═════ Exercise data ═════

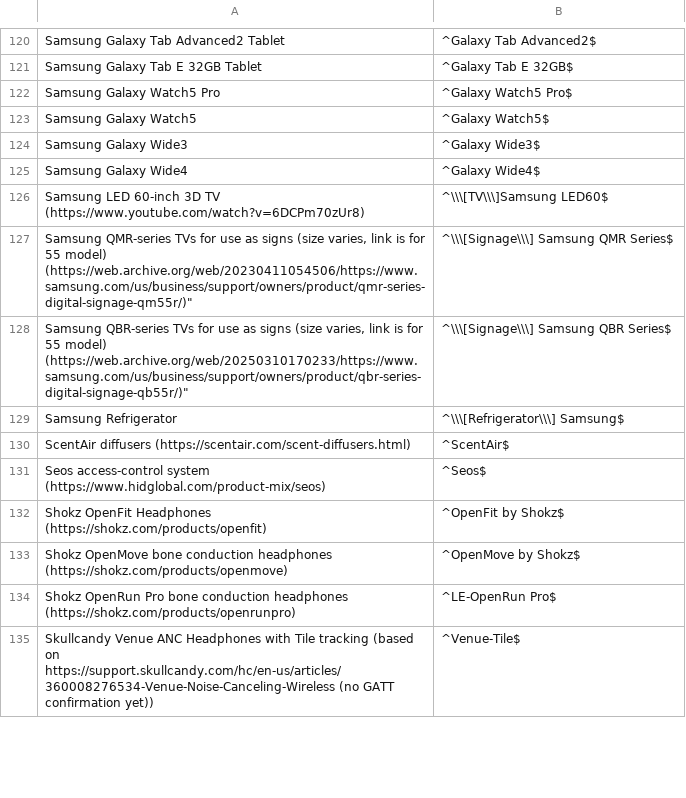
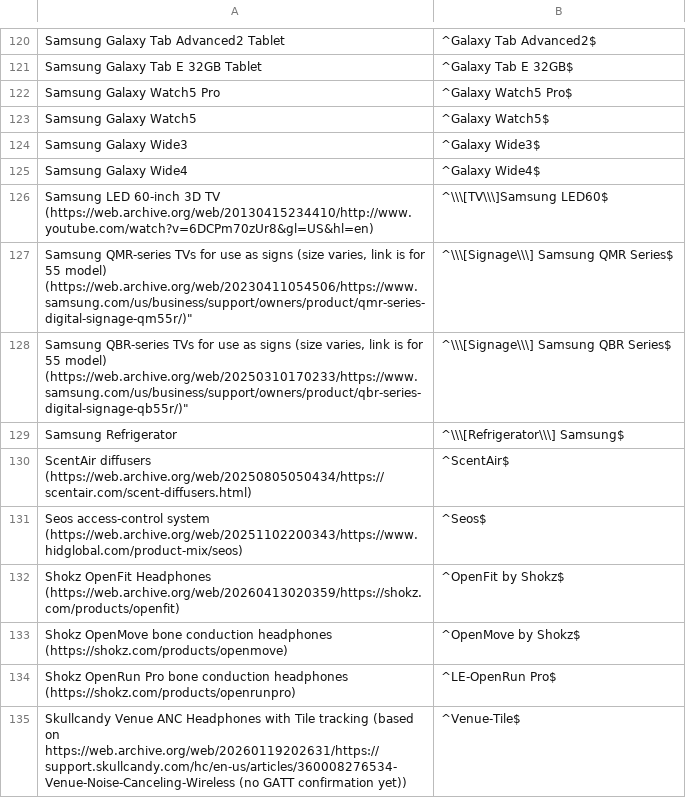
Before and after one commit to darkmentorllc/Blue2thprinting, a CSV file: Analysis/metadata/NAMEPRINT_NONUNIQUE_DB.csv, drawn as a sheet; only a part is shown, gaps mark what is left out; the diff covers the shown part only.

Commit message:
replacing URLs with archive.org URLs

```diff
--- a/Analysis/metadata/NAMEPRINT_NONUNIQUE_DB.csv
+++ b/Analysis/metadata/NAMEPRINT_NONUNIQUE_DB.csv
@@ -125,3 +125,3 @@
 "Samsung Galaxy Wide4","^Galaxy Wide4$"
-"Samsung LED 60-inch 3D TV (https://www.youtube.com/watch?v=6DCPm70zUr8)","^\\\[TV\\\]Samsung LED60$"
+"Samsung LED 60-inch 3D TV (https://web.archive.org/web/20130415234410/http://www.youtube.com/watch?v=6DCPm70zUr8&gl=US&hl=en)","^\\\[TV\\\]Samsung LED60$"
 "Samsung QMR-series TVs for use as signs (size varies, link is for 55" model) (https://web.archive.org/web/20230411054506/https://www.samsung.com/us/business/support/owners/product/qmr-series-digital-signage-qm55r/)","^\\\[Signage\\\] Samsung QMR Series$"
@@ -129,7 +129,7 @@
 "Samsung Refrigerator","^\\\[Refrigerator\\\] Samsung$"
-"ScentAir diffusers (https://scentair.com/scent-diffusers.html)","^ScentAir$"
-"Seos access-control system (https://www.hidglobal.com/product-mix/seos)","^Seos$"
-"Shokz OpenFit Headphones (https://shokz.com/products/openfit)","^OpenFit by Shokz$"
+"ScentAir diffusers (https://web.archive.org/web/20250805050434/https://scentair.com/scent-diffusers.html)","^ScentAir$"
+"Seos access-control system (https://web.archive.org/web/20251102200343/https://www.hidglobal.com/product-mix/seos)","^Seos$"
+"Shokz OpenFit Headphones (https://web.archive.org/web/20260413020359/https://shokz.com/products/openfit)","^OpenFit by Shokz$"
 "Shokz OpenMove bone conduction headphones (https://shokz.com/products/openmove)","^OpenMove by Shokz$"
 "Shokz OpenRun Pro bone conduction headphones (https://shokz.com/products/openrunpro)","^LE-OpenRun Pro$"
-"Skullcandy Venue ANC Headphones with Tile tracking (based on https://support.skullcandy.com/hc/en-us/articles/360008276534-Venue-Noise-Canceling-Wireless (no GATT confirmation yet))","^Venue-Tile$"
+"Skullcandy Venue ANC Headphones with Tile tracking (based on https://web.archive.org/web/20260119202631/https://support.skullcandy.com/hc/en-us/articles/360008276534-Venue-Noise-Canceling-Wireless (no GATT confirmation yet))","^Venue-Tile$"
```
Also changed, not shown: 29 edited cells elsewhere in this file, Analysis/metadata/NAMEPRINT_UNIQUE_DB.csv.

═════

--- Activity ---
Print the data once more without any change, skipping each picture.

--- Exercise output ---
Before and after one commit to darkmentorllc/Blue2thprinting, a CSV file: Analysis/metadata/NAMEPRINT_NONUNIQUE_DB.csv, drawn as a sheet; only a part is shown, gaps mark what is left out; the diff covers the shown part only.

Commit message:
replacing URLs with archive.org URLs

```diff
--- a/Analysis/metadata/NAMEPRINT_NONUNIQUE_DB.csv
+++ b/Analysis/metadata/NAMEPRINT_NONUNIQUE_DB.csv
@@ -125,3 +125,3 @@
 "Samsung Galaxy Wide4","^Galaxy Wide4$"
-"Samsung LED 60-inch 3D TV (https://www.youtube.com/watch?v=6DCPm70zUr8)","^\\\[TV\\\]Samsung LED60$"
+"Samsung LED 60-inch 3D TV (https://web.archive.org/web/20130415234410/http://www.youtube.com/watch?v=6DCPm70zUr8&gl=US&hl=en)","^\\\[TV\\\]Samsung LED60$"
 "Samsung QMR-series TVs for use as signs (size varies, link is for 55" model) (https://web.archive.org/web/20230411054506/https://www.samsung.com/us/business/support/owners/product/qmr-series-digital-signage-qm55r/)","^\\\[Signage\\\] Samsung QMR Series$"
@@ -129,7 +129,7 @@
 "Samsung Refrigerator","^\\\[Refrigerator\\\] Samsung$"
-"ScentAir diffusers (https://scentair.com/scent-diffusers.html)","^ScentAir$"
-"Seos access-control system (https://www.hidglobal.com/product-mix/seos)","^Seos$"
-"Shokz OpenFit Headphones (https://shokz.com/products/openfit)","^OpenFit by Shokz$"
+"ScentAir diffusers (https://web.archive.org/web/20250805050434/https://scentair.com/scent-diffusers.html)","^ScentAir$"
+"Seos access-control system (https://web.archive.org/web/20251102200343/https://www.hidglobal.com/product-mix/seos)","^Seos$"
+"Shokz OpenFit Headphones (https://web.archive.org/web/20260413020359/https://shokz.com/products/openfit)","^OpenFit by Shokz$"
 "Shokz OpenMove bone conduction headphones (https://shokz.com/products/openmove)","^OpenMove by Shokz$"
 "Shokz OpenRun Pro bone conduction headphones (https://shokz.com/products/openrunpro)","^LE-OpenRun Pro$"
-"Skullcandy Venue ANC Headphones with Tile tracking (based on https://support.skullcandy.com/hc/en-us/articles/360008276534-Venue-Noise-Canceling-Wireless (no GATT confirmation yet))","^Venue-Tile$"
+"Skullcandy Venue ANC Headphones with Tile tracking (based on https://web.archive.org/web/20260119202631/https://support.skullcandy.com/hc/en-us/articles/360008276534-Venue-Noise-Canceling-Wireless (no GATT confirmation yet))","^Venue-Tile$"
```
Also changed, not shown: 29 edited cells elsewhere in this file, Analysis/metadata/NAMEPRINT_UNIQUE_DB.csv.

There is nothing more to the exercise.